A sample letter is available online
for city officials to use.
SB 313 creates a dangerous public safety precedent in that it prevents cities and public agencies from replacing or reprimanding officers who have been placed on Brady lists. The bill ties the hands of local governments from taking appropriate personnel actions against law enforcement officers. Current law requires state and local prosecutors maintain a Brady list consisting of public safety officer names identified by the department as untrustworthy or dishonest. In some circumstances, such officers have engaged in lying in an official capacity or similar acts that can tarnish an officer’s credibility.
The League has several concerns with SB 313. Cities should be able to take appropriate personnel action when an officer has been placed on a Brady list. If the sponsors are concerned as they’ve expressed about district attorneys wrongfully placing officers on a Brady lists the bill should be amended to deal with that narrow issue. Instead of dealing with the narrow issue the sponsors raise, the bill is unnecessarily punitive toward local governments and ignores the lack of due process in some jurisdictions.
The criteria for who is placed on a list can differ from county to county because sole discretion is left to the district attorney. This means that in some jurisdictions officers may not have any input. Some counties have implemented due process measures. In Los Angeles County, for example, a panel reviews the case and issues a preliminary decision and the officer has the option to appeal that preliminary decision to a secondary panel.

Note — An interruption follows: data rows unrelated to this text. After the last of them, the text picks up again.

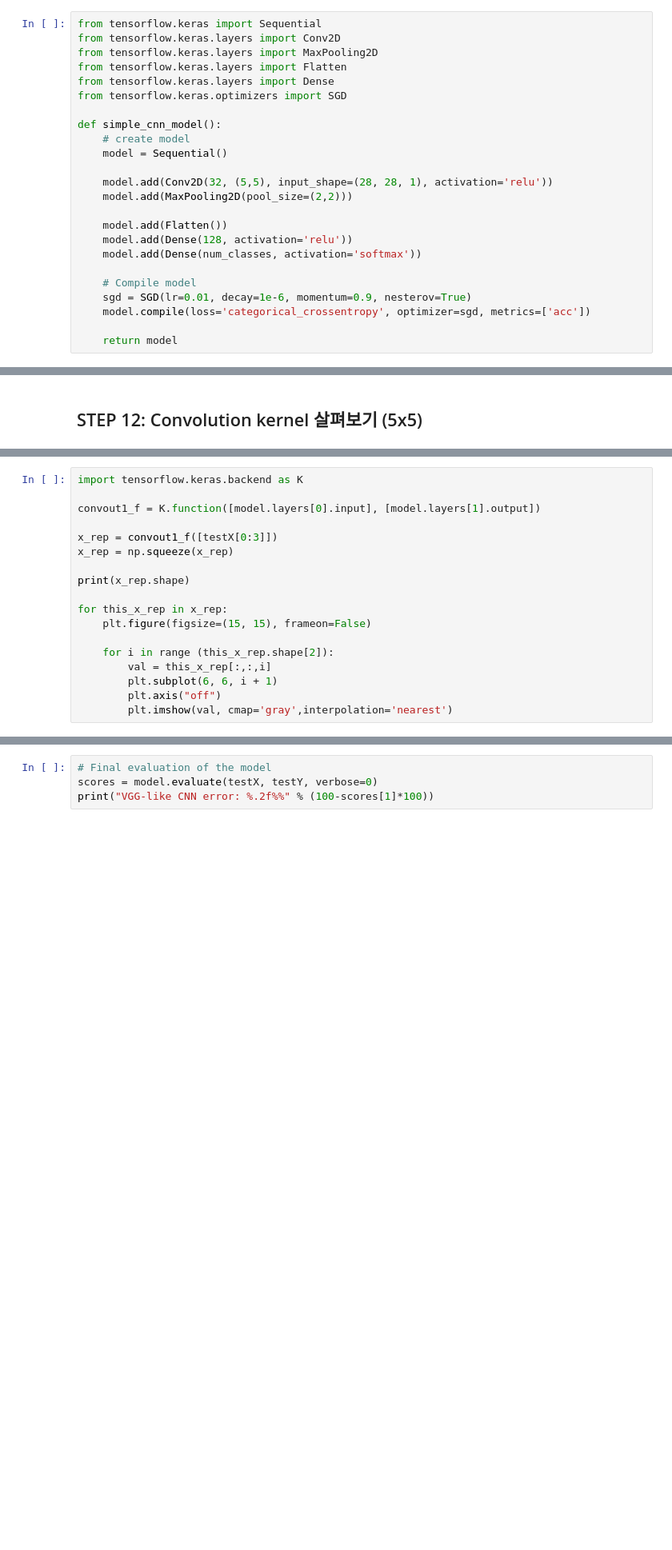
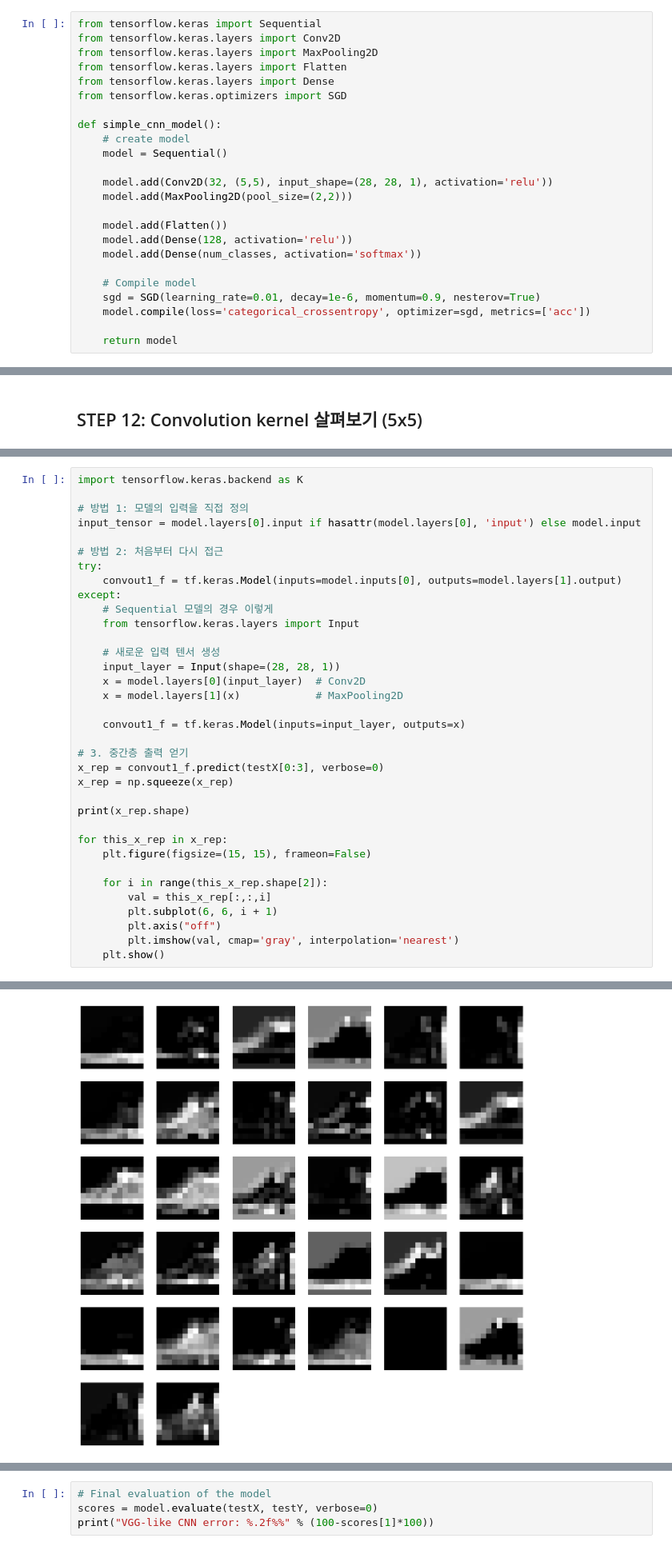
Before and after one commit to ParkJh38/SNUH-AI-Education-Practice, a Jupyter notebook: Basics/Day2-1 CNN (Classification).ipynb, the cells around one changed output, grey strips where cells are left out. Shown at 80% size. Cells and saved outputs as stored; diff of their text form; blank space fills up the shorter version.

```diff
--- a/Basics/Day2-1 CNN (Classification).ipynb
+++ b/Basics/Day2-1 CNN (Classification).ipynb
@@ -70,7 +85,7 @@ def simple_cnn_model():
     model.add(Dense(num_classes, activation='softmax'))
 
     # Compile model
-    sgd = SGD(lr=0.01, decay=1e-6, momentum=0.9, nesterov=True)
+    sgd = SGD(learning_rate=0.01, decay=1e-6, momentum=0.9, nesterov=True)
     model.compile(loss='categorical_crossentropy', optimizer=sgd, metrics=['acc'])
 
     return model
@@ -131,9 +176,25 @@ for ind, val in enumerate(W1):
 # %%
 import tensorflow.keras.backend as K
 
-convout1_f = K.function([model.layers[0].input], [model.layers[1].output])
+# 방법 1: 모델의 입력을 직접 정의
+input_tensor = model.layers[0].input if hasattr(model.layers[0], 'input') else model.input
 
-x_rep = convout1_f([testX[0:3]])
+# 방법 2: 처음부터 다시 접근
+try:
+    convout1_f = tf.keras.Model(inputs=model.inputs[0], outputs=model.layers[1].output)
+except:
+    # Sequential 모델의 경우 이렇게
+    from tensorflow.keras.layers import Input
+
+    # 새로운 입력 텐서 생성
+    input_layer = Input(shape=(28, 28, 1))
+    x = model.layers[0](input_layer)  # Conv2D
+    x = model.layers[1](x)            # MaxPooling2D
+
+    convout1_f = tf.keras.Model(inputs=input_layer, outputs=x)
+
+# 3. 중간층 출력 얻기
+x_rep = convout1_f.predict(testX[0:3], verbose=0)
 x_rep = np.squeeze(x_rep)
 
 print(x_rep.shape)
@@ -141,8 +202,10 @@ print(x_rep.shape)
 for this_x_rep in x_rep:
     plt.figure(figsize=(15, 15), frameon=False)
 
-    for i in range (this_x_rep.shape[2]):
+    for i in range(this_x_rep.shape[2]):
         val = this_x_rep[:,:,i]
         plt.subplot(6, 6, i + 1)
         plt.axis("off")
-        plt.imshow(val, cmap='gray',interpolation='nearest')
+        plt.imshow(val, cmap='gray', interpolation='nearest')
+    plt.show()
+# %% [output]
@@ -148,0 +213 @@ for this_x_rep in x_rep:
+[figure, added]
```
Also changed, not shown: parts of 44 cells of this notebook.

The author may also consider putting into place an opportunity for appeal once an officer is placed on a Brady list.